This chapter begins the discussion of specific interpretive research perspectives by drawing on two linked traditions: phenomenology and existentialism. It illustrates possible applications with research studies that could be adapted for use by student researchers. It also develops some of the major ideas, themes and techniques normally associated with each perspective.
Chapter objectivesAfter reading this chapter students will be able to
• explain the major themes and concepts of phenomenology as a research perspective
• apply these themes and concepts in a phenomenologically informed student research project
• understand certain phenomenological principles that have more general application in interpretive research studies

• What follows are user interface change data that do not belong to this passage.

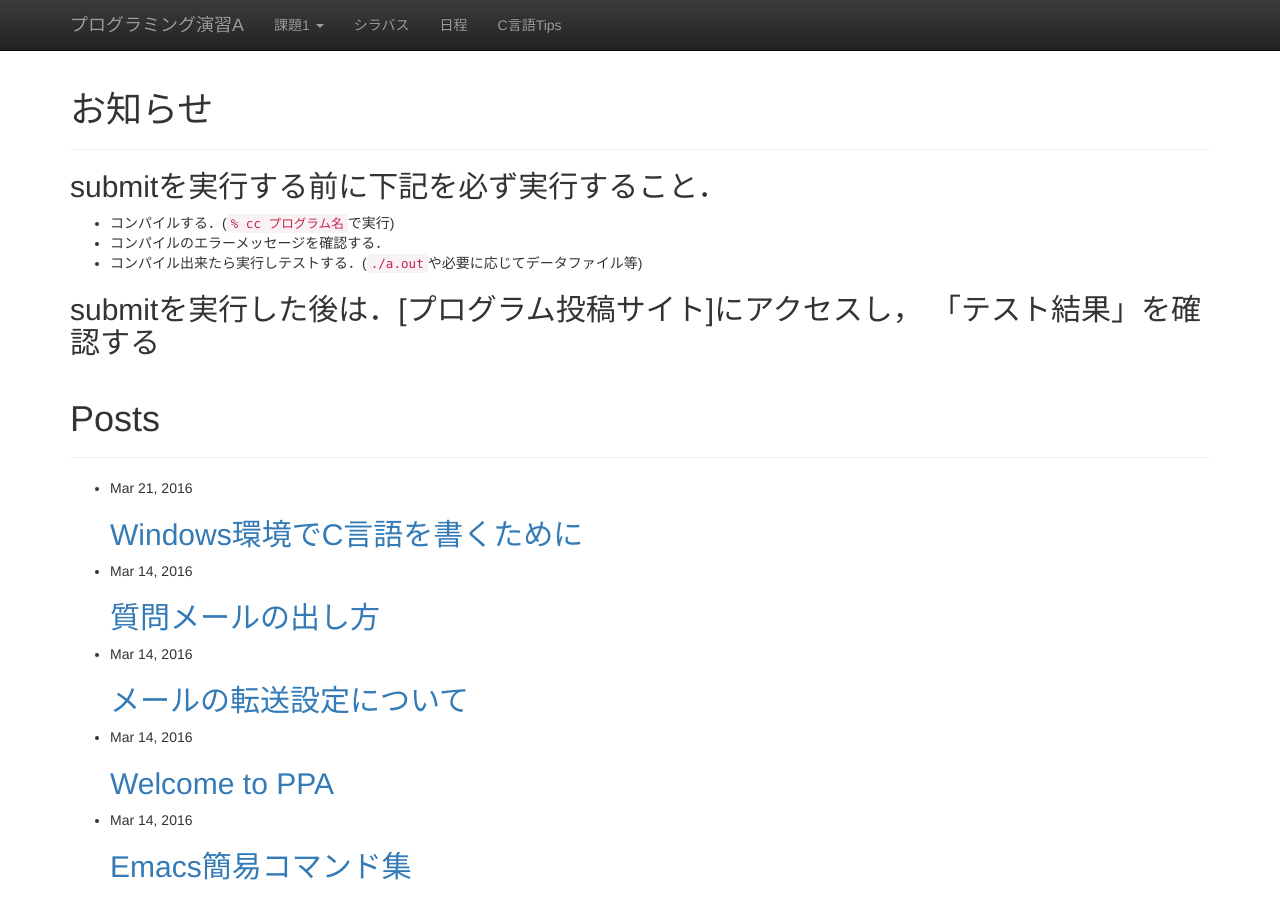
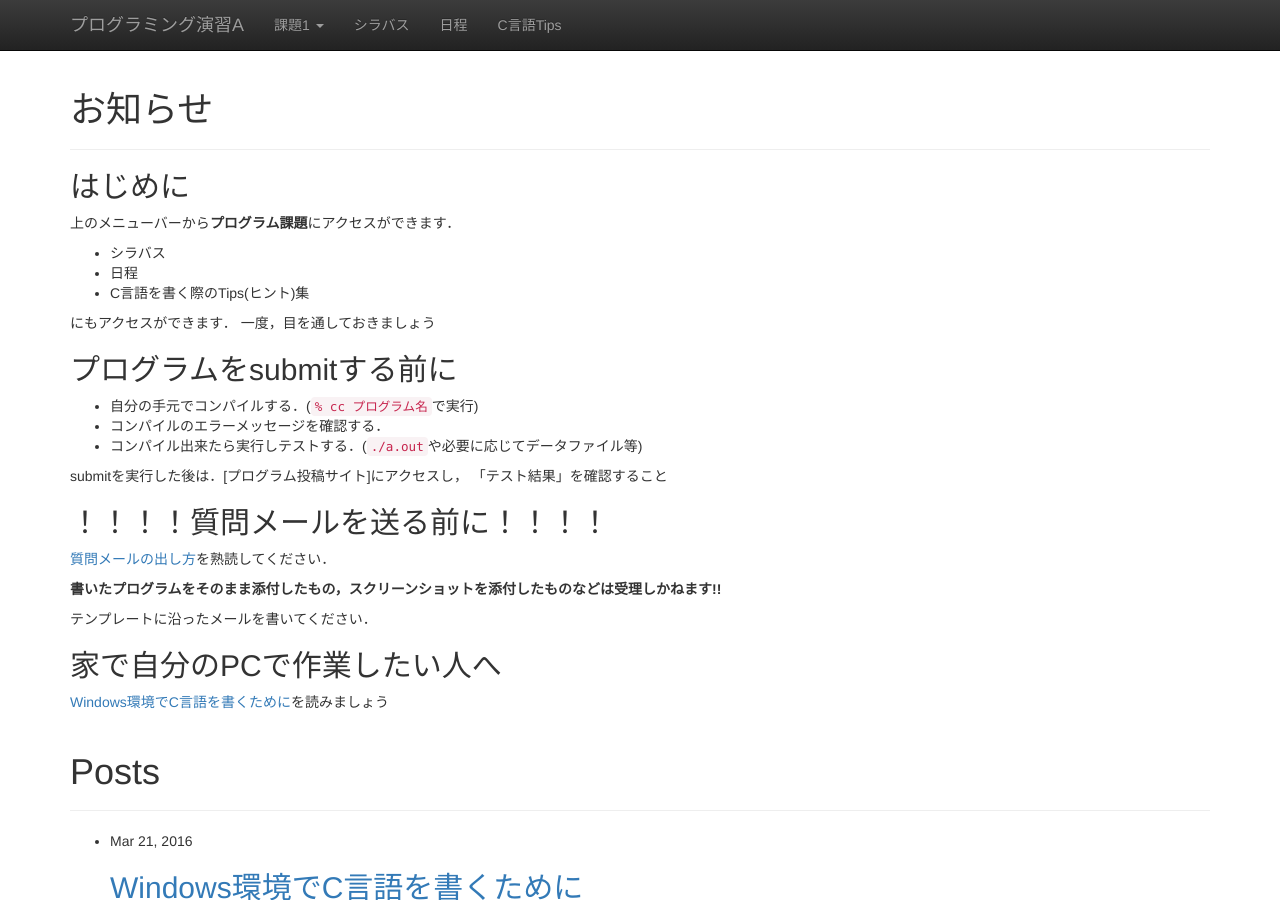
Before and after one commit to ecei-tohoku/ppa-public, a Jekyll site: the page built from index.md, in a window 1280 px wide and 900 px high. Built offline with Jekyll 4.4.1, drawn with Linux system fonts in a browser that asks for light colours; nearby versions of some CDN libraries.

Commit message:
add: link to posts on toppage

```diff
--- a/index.md
+++ b/index.md
@@ -3,11 +3,30 @@ layout: index
 title: プログラミング演習A
 ---
 
-## submitを実行する前に下記を必ず実行すること．
+## はじめに
+上のメニューバーから**プログラム課題**にアクセスができます．
 
+* シラバス
+* 日程
+* C言語を書く際のTips(ヒント)集
 
-* コンパイルする．(`% cc プログラム名`で実行)
+にもアクセスができます．
+一度，目を通しておきましょう
+
+## プログラムをsubmitする前に
+
+* 自分の手元でコンパイルする．(`% cc プログラム名`で実行)
 * コンパイルのエラーメッセージを確認する．
 * コンパイル出来たら実行しテストする．(`./a.out`や必要に応じてデータファイル等)
 
-## submitを実行した後は．[プログラム投稿サイト]にアクセスし， 「テスト結果」を確認する
+submitを実行した後は．[プログラム投稿サイト]にアクセスし， 「テスト結果」を確認すること
+
+## ！！！！質問メールを送る前に！！！！
+[質問メールの出し方]({% post_url 2016-03-23-質問メールの出し方 %})を熟読してください．
+
+**書いたプログラムをそのまま添付したもの，スクリーンショットを添付したものなどは受理しかねます!!**
+
+テンプレートに沿ったメールを書いてください．
+
+## 家で自分のPCで作業したい人へ
+[Windows環境でC言語を書くために]({% post_url 2016-03-24-gcc_for_windows %})を読みましょう
```
Also changed, not shown: _posts/2016-03-23-質問メールの出し方.markdown (+3 -6 lines).
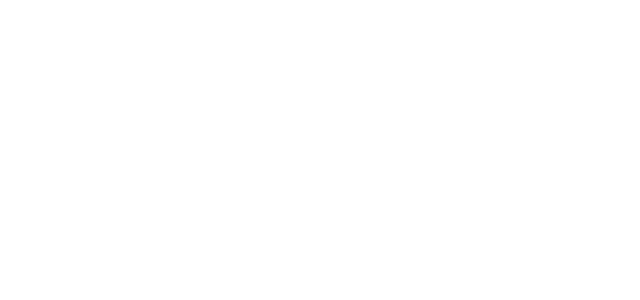
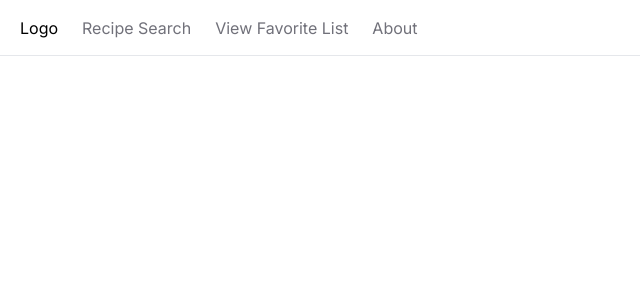
Before and after one commit to JamesCroissant/my-personal-chef-app, a Next.js app: page / in a window 1280 px wide. Shown: the top 300 px of the page, without its empty margins (0-640 px from the left). Built offline with nearby package versions, Linux system fonts and the light colour scheme.

Commit message:
created Header section

```diff
--- /dev/null
+++ b/src/app/Header.tsx
@@ -0,0 +1,26 @@
+import Link from "next/link";
+import React from "react";
+
+const Header = () => {
+  const links = [
+    { label: "Recipe Search", href: "/" },
+    { label: "View Favorite List", href: "/favorites" },
+    { label: "About", href: "/about" },
+  ]
+
+  return (
+    <nav className="flex space-x-6 border-b mb-5 px-5 h-14 items-center">
+      <Link href="/">Logo</Link>
+      <ul className="flex space-x-6">
+        {links.map(link =>
+          <Link
+            key={link.href}
+            className="text-zinc-500 hover:text-green-600 transition-colors"
+            href={link.href}>{link.label}</Link>
+          )}
+      </ul>
+    </nav>
+  )
+}
+
+export default Header;
--- a/src/app/layout.tsx
+++ b/src/app/layout.tsx
@@ -1,6 +1,7 @@
 import type { Metadata } from 'next'
 import { Inter } from 'next/font/google'
 import './globals.css'
+import Header from './Header'
 
 const inter = Inter({ subsets: ['latin'] })
 
@@ -16,7 +17,12 @@
 }) {
   return (
     <html lang="en">
-      <body className={inter.className}>{children}</body>
+      <body className={inter.className}>
+        <Header />
+        <main>
+          {children}
+        </main>
+      </body>
     </html>
   )
 }
```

Social researchers of every persuasion have adapted philosophical systems and ideas for use in their own research. One particularly important philosophical theme that has been used in many research studies is phenomenology. Social researchers have linked the phenomenological emphasis on lived experience with the concern of existentialist writers for the experience of being and existing. Phenomenology has been placed in opposition to positivism in social research since the two research perspectives are usually characterized by assumptions that are mutually exclusive. Most notably, where phenomenological research assumes a socially constructed reality, positivism assumes that reality is external and objective. Easterby-Smith et